The basic White M2 and M3 half-tracks and their variants were some of the most ubiquitous vehicles of the US Army in WW2. These had very long careers, spanning even into the 1980s in Lebanon and Africa. These trucks were tough and extremely versatile for all kinds of missions, ranging from troop carriers to self-propelled guns. One variant used for close troop support mostly in the ETO was the M4, M4A1 and M21 mortar carriers. I had previously built the variant carrying the AA turret mount, the M16 Half Track and enjoyed the build very much. This time, I wanted to build the 81mm mortar carrier which has a very different layout from the AA-gun version.
Each M4A1 carried about 120 mortar shells. This gave the truck ample ammunition to provide the necessary field support for front-line infantry in close proximity. The truck is also equipped with a field radio to allow coordination of fire with spotters and other units. In case the enemy got too close, a .50 cal Browning was also mounted on the gun ring. In that sense, the M4A1 also acted as an assault combat vehicle at times.
For such a “common” vehicle in the US Army, there are surprisingly few choices available in 1/72 scale. There are plenty to choose from in 1/35 scale, but in 1/72 there are only two real choices, both several decades-old. One was the Matchbox M16 (also issued under Revell) in 1/76 scale, and this Hasegawa issue from the early 1980s. While the details are not too bad, there was plenty of flash in my kit, and the fit was certainly from a time before the super Hasegawa kits that came later. The biggest challenge for this kit was that Hasegawa tried to make this into a mortar carrier without providing the necessary stowage cabinets for the shells by using the basic troop carrier arrangement. Although the box art did show the correct arrangement of the rear compartment, none of that was to be found in the kit.

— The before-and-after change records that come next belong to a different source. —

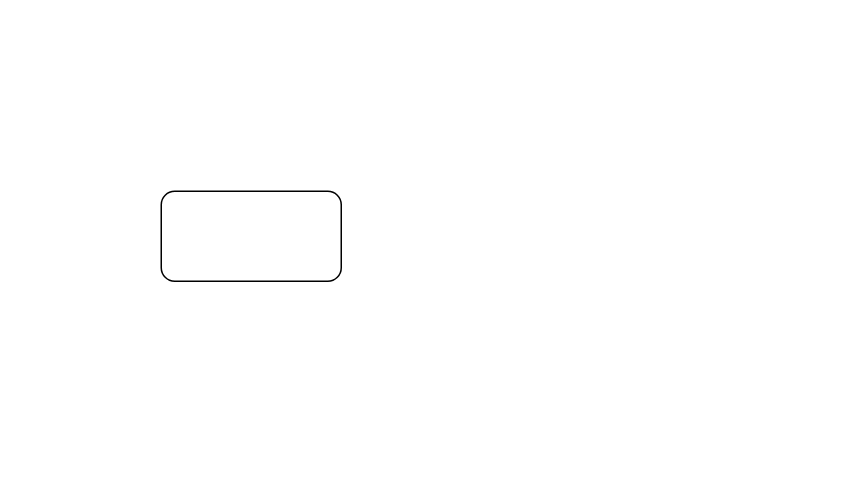
gaochaowyq/MinderGraph keeps this draw.io diagram as CIM时空大数据总体设计.drawio. Above is the earlier version. Source tidied: cells renumbered, new cells numbered last; positions are measured from the earlier drawing's top-left corner, leaving out a move shared by most shapes. Both pictures are drawn from the tidied source at 150%, with x=0, y=0 at pixel (160, 190).
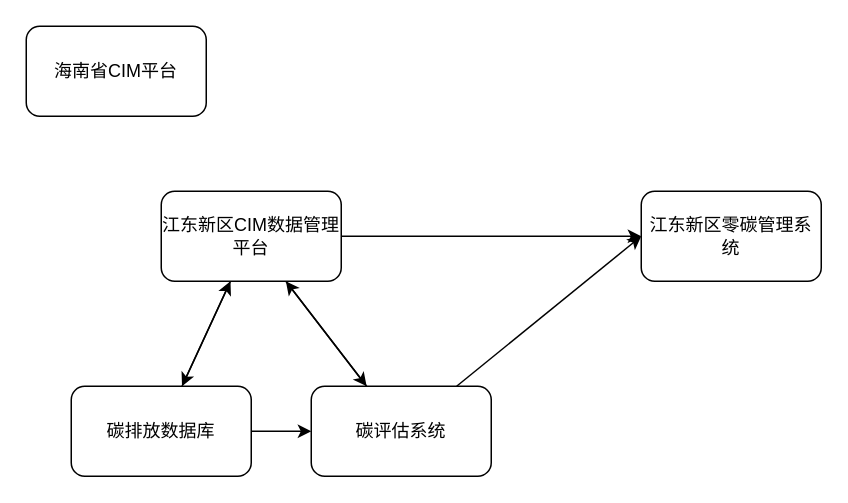
The same diagram, later.

Commit message (it also covers changes not shown here):
更新CIM时空大数据总体设计.drawio

Change to the diagram source:
```diff
@@
 <mxGraphModel>
   <root>
     <mxCell id="0" />
     <mxCell id="1" parent="0" />
+    <mxCell id="3" style="edgeStyle=orthogonalEdgeStyle;rounded=0;jettySize=auto;html=1;" parent="1" edge="1" source="2" target="6">
+      <mxGeometry relative="1" as="geometry" />
+    </mxCell>
+    <mxCell id="4" style="rounded=0;jettySize=auto;html=1;" parent="1" edge="1" source="2" target="9">
+      <mxGeometry relative="1" as="geometry" />
+    </mxCell>
+    <mxCell id="5" style="rounded=0;jettySize=auto;html=1;" parent="1" edge="1" source="2" target="12">
+      <mxGeometry relative="1" as="geometry" />
+    </mxCell>
-    <mxCell id="2" style="rounded=1;whiteSpace=wrap;html=1;" parent="1" vertex="1">
+    <mxCell id="2" value="江东新区CIM数据管理平台" style="rounded=1;whiteSpace=wrap;html=1;" parent="1" vertex="1">
       <mxGeometry width="120" height="60" as="geometry" />
     </mxCell>
+    <mxCell id="6" value="江东新区零碳管理系统" style="rounded=1;whiteSpace=wrap;html=1;" parent="1" vertex="1">
+      <mxGeometry x="320" width="120" height="60" as="geometry" />
+    </mxCell>
+    <mxCell id="7" style="edgeStyle=orthogonalEdgeStyle;rounded=0;jettySize=auto;html=1;" parent="1" edge="1" source="9" target="12">
+      <mxGeometry relative="1" as="geometry" />
+    </mxCell>
+    <mxCell id="8" style="rounded=0;jettySize=auto;html=1;" parent="1" edge="1" source="9" target="2">
+      <mxGeometry relative="1" as="geometry" />
+    </mxCell>
+    <mxCell id="9" value="碳排放数据库" style="rounded=1;whiteSpace=wrap;html=1;" parent="1" vertex="1">
+      <mxGeometry x="-60" y="130" width="120" height="60" as="geometry" />
+    </mxCell>
+    <mxCell id="10" style="rounded=0;jettySize=auto;html=1;entryX=0;entryY=0.5;entryDx=0;entryDy=0;" parent="1" edge="1" source="12" target="6">
+      <mxGeometry relative="1" as="geometry" />
+    </mxCell>
+    <mxCell id="11" style="rounded=0;jettySize=auto;html=1;" parent="1" edge="1" source="12" target="2">
+      <mxGeometry relative="1" as="geometry" />
+    </mxCell>
+    <mxCell id="12" value="碳评估系统" style="rounded=1;whiteSpace=wrap;html=1;" parent="1" vertex="1">
+      <mxGeometry x="100" y="130" width="120" height="60" as="geometry" />
+    </mxCell>
+    <mxCell id="13" value="海南省CIM平台" style="rounded=1;whiteSpace=wrap;html=1;" parent="1" vertex="1">
+      <mxGeometry x="-90" y="-110" width="120" height="60" as="geometry" />
+    </mxCell>
   </root>
 </mxGraphModel>
```
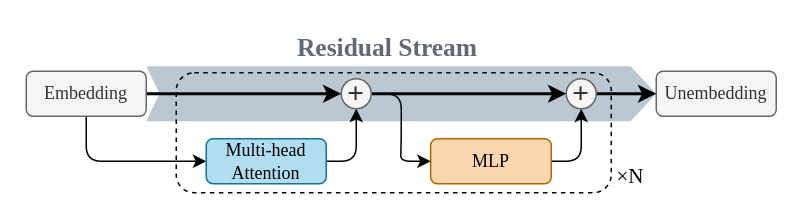
Before: UndergradThesis-transformer.drawio in ShiningCrevice/drawio-hosting, a draw.io diagram. Source tidied: cells renumbered, new cells numbered last; positions are measured from the earlier drawing's top-left corner, leaving out a move shared by most shapes. Both pictures are drawn from the tidied source at 150%, with x=0, y=0 at pixel (26, 26).
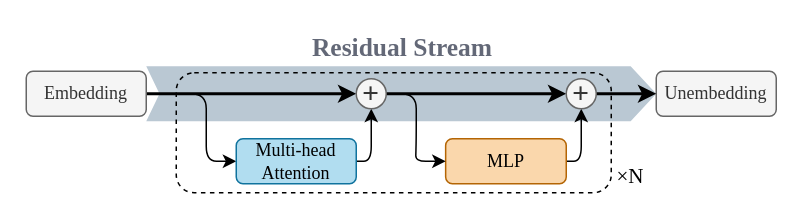
The same page after the edit.

The change refers to these unchanged cells:
```xml
<mxCell id="7" value="Embedding" style="rounded=1;whiteSpace=wrap;html=1;fontFamily=Times New Roman;fontSize=12;fillColor=#f5f5f5;strokeColor=#666666;fontColor=#333333;" parent="1" vertex="1">
  <mxGeometry y="30" width="80" height="30" as="geometry" />
</mxCell>
```

Diff of the diagram source:
```diff
@@
-    <mxCell id="6" style="edgeStyle=orthogonalEdgeStyle;shape=connector;curved=0;rounded=1;jettySize=auto;html=1;exitX=0.5;exitY=1;exitDx=0;exitDy=0;entryX=0;entryY=0.5;entryDx=0;entryDy=0;strokeColor=default;align=center;verticalAlign=middle;fontFamily=Helvetica;fontSize=11;fontColor=default;labelBackgroundColor=default;endArrow=classic;" parent="1" edge="1" source="7" target="9">
-      <mxGeometry relative="1" as="geometry" />
+    <mxCell id="6" style="edgeStyle=orthogonalEdgeStyle;shape=connector;curved=0;rounded=1;jettySize=auto;html=1;exitX=1;exitY=0.5;exitDx=0;exitDy=0;entryX=0;entryY=0.5;entryDx=0;entryDy=0;strokeColor=default;align=center;verticalAlign=middle;fontFamily=Helvetica;fontSize=11;fontColor=default;labelBackgroundColor=default;endArrow=classic;" parent="1" edge="1" source="7" target="9">
+      <mxGeometry relative="1" as="geometry">
+        <Array as="points">
+          <mxPoint x="120" y="45" />
+          <mxPoint x="120" y="90" />
+        </Array>
+      </mxGeometry>
     </mxCell>
@@
     <mxCell id="9" value="Multi-head Attention" style="rounded=1;whiteSpace=wrap;html=1;fontFamily=Times New Roman;fontSize=12;fillColor=#b1ddf0;strokeColor=#10739e;" parent="1" vertex="1">
-      <mxGeometry x="120" y="75" width="80" height="30" as="geometry" />
+      <mxGeometry x="140" y="75" width="80" height="30" as="geometry" />
     </mxCell>
@@
     <mxCell id="11" value="MLP" style="rounded=1;whiteSpace=wrap;html=1;fontFamily=Times New Roman;fontSize=12;fillColor=#fad7ac;strokeColor=#b46504;" parent="1" vertex="1">
-      <mxGeometry x="269.6" y="75" width="80.4" height="30" as="geometry" />
+      <mxGeometry x="279.6" y="75" width="80.4" height="30" as="geometry" />
     </mxCell>
@@
     <mxCell id="14" value="+" style="ellipse;whiteSpace=wrap;html=1;fontFamily=Helvetica;fontSize=19;fontStyle=0;fillColor=#f5f5f5;fontColor=#333333;strokeColor=#666666;" parent="1" vertex="1">
-      <mxGeometry x="210" y="35" width="20" height="20" as="geometry" />
+      <mxGeometry x="220" y="35" width="20" height="20" as="geometry" />
     </mxCell>
@@
     <mxCell id="17" value="&lt;font face=&quot;Times New Roman&quot;&gt;&lt;b&gt;Residual Stream&lt;/b&gt;&lt;/font&gt;" style="text;html=1;whiteSpace=wrap;strokeColor=none;fillColor=none;align=center;verticalAlign=middle;rounded=0;fontFamily=Helvetica;fontSize=17;fontColor=light-dark(#636877,#EDEDED);labelBackgroundColor=none;rotation=0;" parent="1" vertex="1">
-      <mxGeometry x="160" width="162.4" height="30" as="geometry" />
+      <mxGeometry x="170" width="162.4" height="30" as="geometry" />
     </mxCell>
```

Also, these half-tracks are often seen in photographs packed full with bedrolls, tarp sheets, and supplies hanging from the sides. There were none in this kit, so I got Redog’s Half-Track resin accessories via eBay.
As shown here, the kit as supplied has no real interior cabinets for the mortar. This is pretty much all the interior there was (without mortar and seat backs) which does NOT look like a mortar carrier at all.
Using Evergreen plastic stock, I proceeded to scratch-build the stowage and shell rack for the M4A1. By measuring off the vertical wall of the vehicle, I can determine the height and depth of the cabinets.
Now you can see the full layout of the cabinets and racks with all the scratch-built components in the rear compartment.
The other missing component that is a key visual item for the mortar carrier is the array of shell tubes arranged in the racks. For these, I used Evergreen 1.2mm diameter rods, carefully cut to more-or-less uniform length and glued onto the rack. This part of the project was the most painstaking but the results are very rewarding, and goes a long way to making this into a true mortar carrier.
The other item that was pretty prominent was the .50 cal machine gun. The one provided by Hasegawa was very skimpy on details, so I dug into my spare parts stash and found a more accurate-looking one on the left.
After my usual priming with NATO Black and Sky Grey, I painted the vehicle in Model Master Olive Drab, thinning it enough so that the under-shading show through.
The seats, driver’s instrument panel, and other details are painted in with a fine brush.
The track assembly and front steering tires are added in before the fiddly details in the rear compartment. The tracks are one-piece flexible tracks, so the same installation technique as in the Matchbox M16 kit are used.
Mortar tube get added to the assembly. I did have to drill out the tube.
The decals get added after preparing the surface with Micro Gloss. I paint in the chipping of the paintwork with Pale Green FS34227 and NATO Black. Then the entire vehicle gets coated with satin varnish.
An oil wash of 50:50 Burnt Umber: Lamp Black brings out the details and ruggedness of this truck.
I do a trial-fit of the excellent resin parts from Redog UK. There are more parts than I can fit on this single truck, that will come in useful for future projects of Allied vehicles.
The chosen parts are painted in Vallejo US Dark Green, Tamiya Khaki Drab, Olive Green, and Buff.
The parts look excellent on the model and the truck is now suitably “piled-up” with all sorts of stuff.
I prepared a small base “Anywhere in Europe” to focus attention on the truck itself. The figures that came with the kit were horribly wooden-looking so I decided not to display any crew with this truck.